There is ongoing debate concerning this approach and some research demonstrates hospital mergers have reached the point where too large units are actually resulting in decreased quality of care and increased cost.
International studies imply that quality related cost items within healthcare services account for approximately 25% of the total cost of care. It is suggested that the implementation of standardization and structures to establish more efficient patient processes is a more effective approach and will result in decreased costs and at the same time increase quality.
It is tempting to compare with other trades such as manufacturing or processing industry where investments in new technology, implementation of processes and improvement of skills are linked to outcomes and return on investments (ROI). Continuous performance measurement, quality assessment and/or workforce productivity metrics are critical data in order to analyze cause and determine action. Obviously, these processes and structures do cost money and require investment commitments. However, if properly executed, the reward and ROI will be received!
Simulation-based training has become popular and is viewed as a cost-effective method for training of personnel. Some insurance providers are even offering reduced premiums for hospitals that utilize simulator training , however with the general hard demands for cost savings, investments in training and skills development are hard to justify.
An attending physician at a university hospital typically allocates part of his/her time to educational tasks such as research and training of junior physicians and personnel. However, in most situations this investment is not linked to expected outcome, but rather considered as more general skills development and maintenance. The result is an environment where hospitals, departments and physicians are required to scramble for funds to finance research, training and required equipment. Our experience shows that in many situations funds are only raised for a one time investment in a piece of technology, but are then unavailable for the continuous use of this equipment. The initial investment in technology always requires a commitment to further maintain that investment through training and support to not result in the expenditure becoming redundant.
Comparing again to a manufacturing situation in a modern corporation one can see that a $1 investment in technology is typically linked to another $3-4 of investment in implementation services, improved processes and internal resources. Most corporations know from experience that only investing the first $1 will not result in the desired ROI.
Healthcare has massive opportunities for improvements linked to implementation of processes and structures for continuous improvement and quality management, but these require bold decisions to allocate financial as well as personnel resources. For a hospital team this typically means that hours need to be set aside during working hours for physicians and teams to practice and improve in an already under-resourced environment.
Again, from the manufacturing industry it is suggested that scenario-based training and task oriented continuous training can provide fast ROI exceeding 100%. I am sure that this would also be the case in the healthcare arena. However, without defined processes and continuous measurements of performance and quality issues, it is and will continue to be difficult to relate investments in skills and technology to outcomes.

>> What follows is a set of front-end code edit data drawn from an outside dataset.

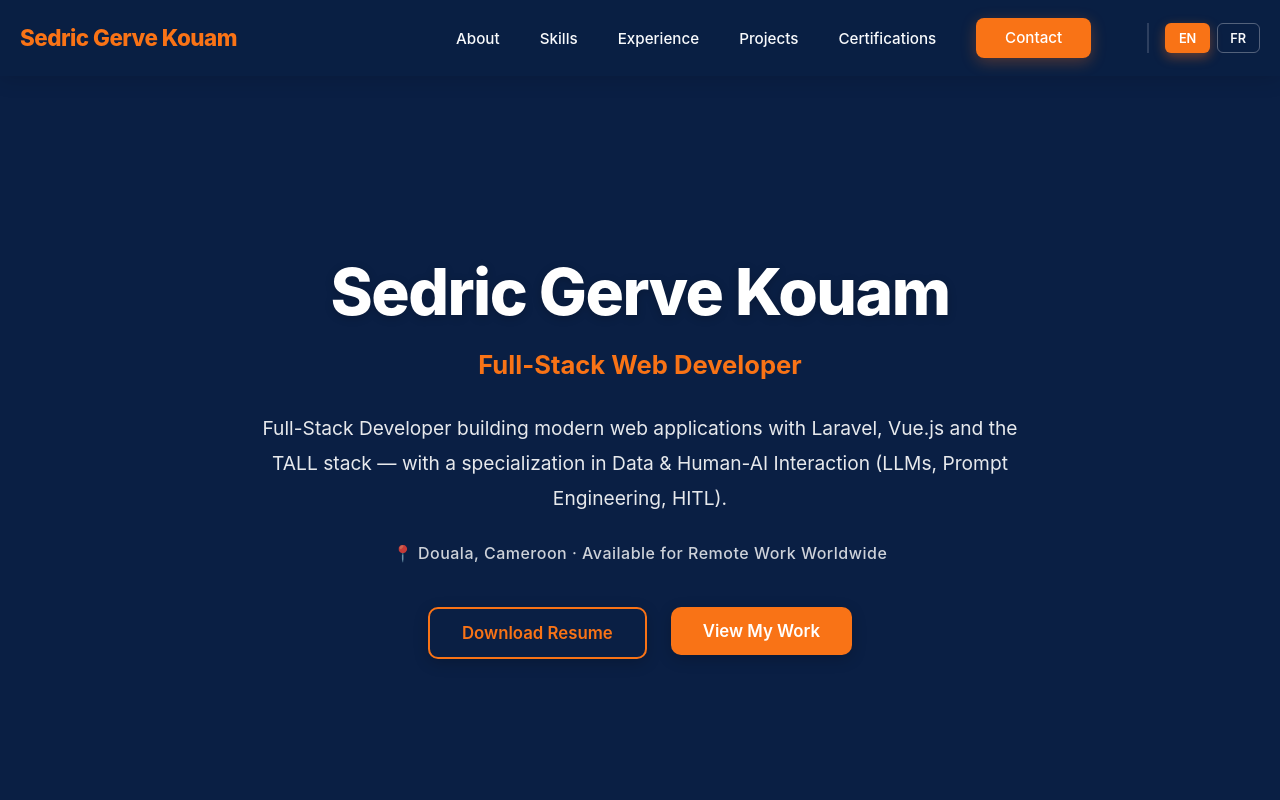
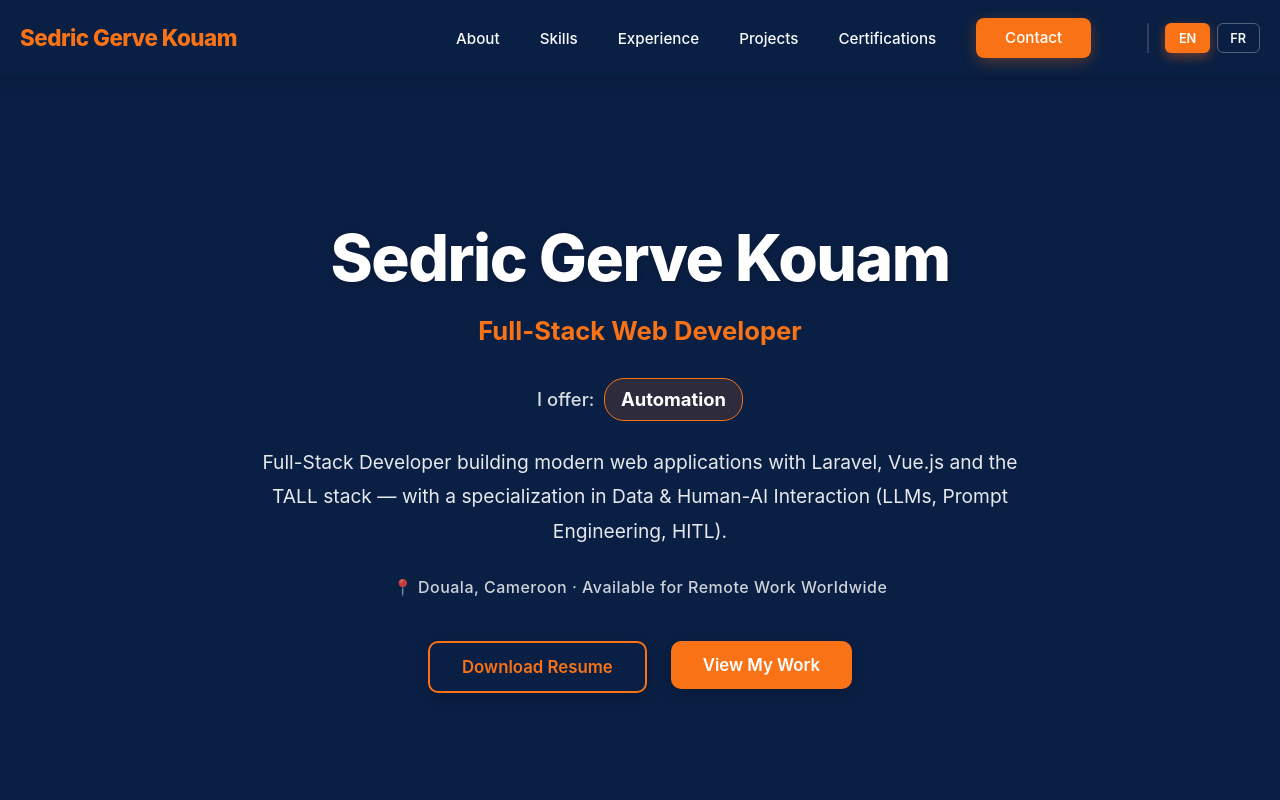
Before and after one commit to sedric-gerve/MyPortfolio, a Vue app: page / in a window 1280 px wide. Shown: the top 800 px of the page. Built offline with nearby package versions, Linux system fonts and the light colour scheme.

Commit message:
Add rotating services display to Hero section
Cycle through website creation, web app development, and automation
every 2 seconds with a fade transition, in both English and French.

```diff
--- a/src/components/Hero.vue
+++ b/src/components/Hero.vue
@@ -4,6 +4,12 @@
       <div class="hero-content">
         <h1>{{ t('heroTitle') }}</h1>
         <p class="role">{{ t('heroRole') }}</p>
+        <div class="services-rotator">
+          <span class="services-label">{{ t('servicesLabel') }}</span>
+          <Transition name="fade" mode="out-in">
+            <span :key="currentService" class="service-text">{{ currentService }}</span>
+          </Transition>
+        </div>
         <p class="subtitle">{{ t('heroSubtitle') }}</p>
         <p class="location">📍 {{ t('heroLocation') }}</p>
         <div class="hero-buttons">
@@ -16,7 +22,7 @@
 </template>
 
 <script>
-import { onMounted, inject } from 'vue'
+import { onMounted, onUnmounted, inject, ref, computed } from 'vue'
 import { setMeta } from '../meta.js'
 
 export default {
@@ -24,6 +30,11 @@ export default {
   setup() {
     const t = inject('t')
     const locale = inject('locale')
+
+    const serviceKeys = ['service1', 'service2', 'service3']
+    const serviceIndex = ref(0)
+    const currentService = computed(() => t(serviceKeys[serviceIndex.value]))
+    let serviceTimer = null
 
     onMounted(() => {
       const titles = {
@@ -39,9 +50,17 @@ export default {
         title: titles[locale.value] || titles.en,
         description: descriptions[locale.value] || descriptions.en
       })
+
+      serviceTimer = setInterval(() => {
+        serviceIndex.value = (serviceIndex.value + 1) % serviceKeys.length
+      }, 2000)
     })
 
-    return { t }
+    onUnmounted(() => {
+      if (serviceTimer) clearInterval(serviceTimer)
+    })
+
+    return { t, currentService }
   }
 }
 </script>
@@ -82,6 +101,41 @@ export default {
   font-weight: 700;
   margin-bottom: 1.5rem;
   color: var(--accent-color);
+}
+
+.services-rotator {
+  display: flex;
+  align-items: center;
+  justify-content: center;
+  gap: 0.6rem;
+  margin-bottom: 1.5rem;
+  font-size: 1.15rem;
+  flex-wrap: wrap;
+}
+
+.services-label {
+  color: rgba(255, 255, 255, 0.85);
+  font-weight: 500;
+}
+
+.service-text {
+  display: inline-block;
+  color: var(--white);
+  font-weight: 700;
+  background-color: rgba(249, 115, 22, 0.15);
+  border: 1.5px solid var(--accent-color);
+  padding: 0.3rem 1rem;
+  border-radius: 20px;
+}
+
+.fade-enter-active,
+.fade-leave-active {
+  transition: opacity 0.4s ease;
+}
+
+.fade-enter-from,
+.fade-leave-to {
+  opacity: 0;
 }
 
 .subtitle {
@@ -158,6 +212,15 @@ export default {
     margin-bottom: 0.8rem;
   }
 
+  .services-rotator {
+    font-size: 0.9rem;
+    margin-bottom: 1rem;
+  }
+
+  .service-text {
+    padding: 0.25rem 0.8rem;
+  }
+
   .subtitle {
     font-size: 0.9rem;
     margin: 0 auto 1rem;
--- a/src/i18n.js
+++ b/src/i18n.js
@@ -15,6 +15,10 @@ export const translations = {
     heroLocation: 'Douala, Cameroon · Available for Remote Work Worldwide',
     downloadResume: 'Download Resume',
     viewMyWork: 'View My Work',
+    servicesLabel: 'I offer:',
+    service1: 'Website Creation',
+    service2: 'Web App Development',
+    service3: 'Automation',
 
     // About
     aboutTitle: 'About Me',
@@ -138,6 +142,10 @@ export const translations = {
     heroLocation: 'Douala, Cameroun · Disponible pour le télétravail à l\'international',
     downloadResume: 'Télécharger le CV',
     viewMyWork: 'Voir mon travail',
+    servicesLabel: 'Je propose :',
+    service1: 'Création de sites web',
+    service2: "Création d'applications web",
+    service3: 'Automatisation',
 
     // About
     aboutTitle: 'À Propos de Moi',
```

In Sweden we have recently seen “Lean Production” initiatives in several large hospitals, which is absolutely the right way forward. We believe there are massive improvements to be made in the hospital arena by applying the processes and experiences from other trades. With continuous tracking of performance and effects of changes there is an obvious opportunity to improve. But without the necessary investments in resources, technology, and processes, such initiatives run the risk of just becoming an interesting experiment without real business improvements.
 Between $.30 and $.40 of every dollar spent on health care is spent on the costs of poor quality. This extraordinary number represents slightly more than a half-trillion dollars a year [in 2005]. A vast amount of money is wasted on overuse, underuse, misuse, duplication, system failures, unnecessary repetition, poor communication, and inefficiency.^ Lawrence, David (2005). Building a Better Delivery System: A New Engineering/Health Care Partnership – Bridging the Quality Chasm. Washington, DC: National Academy of Sciences. p. 99.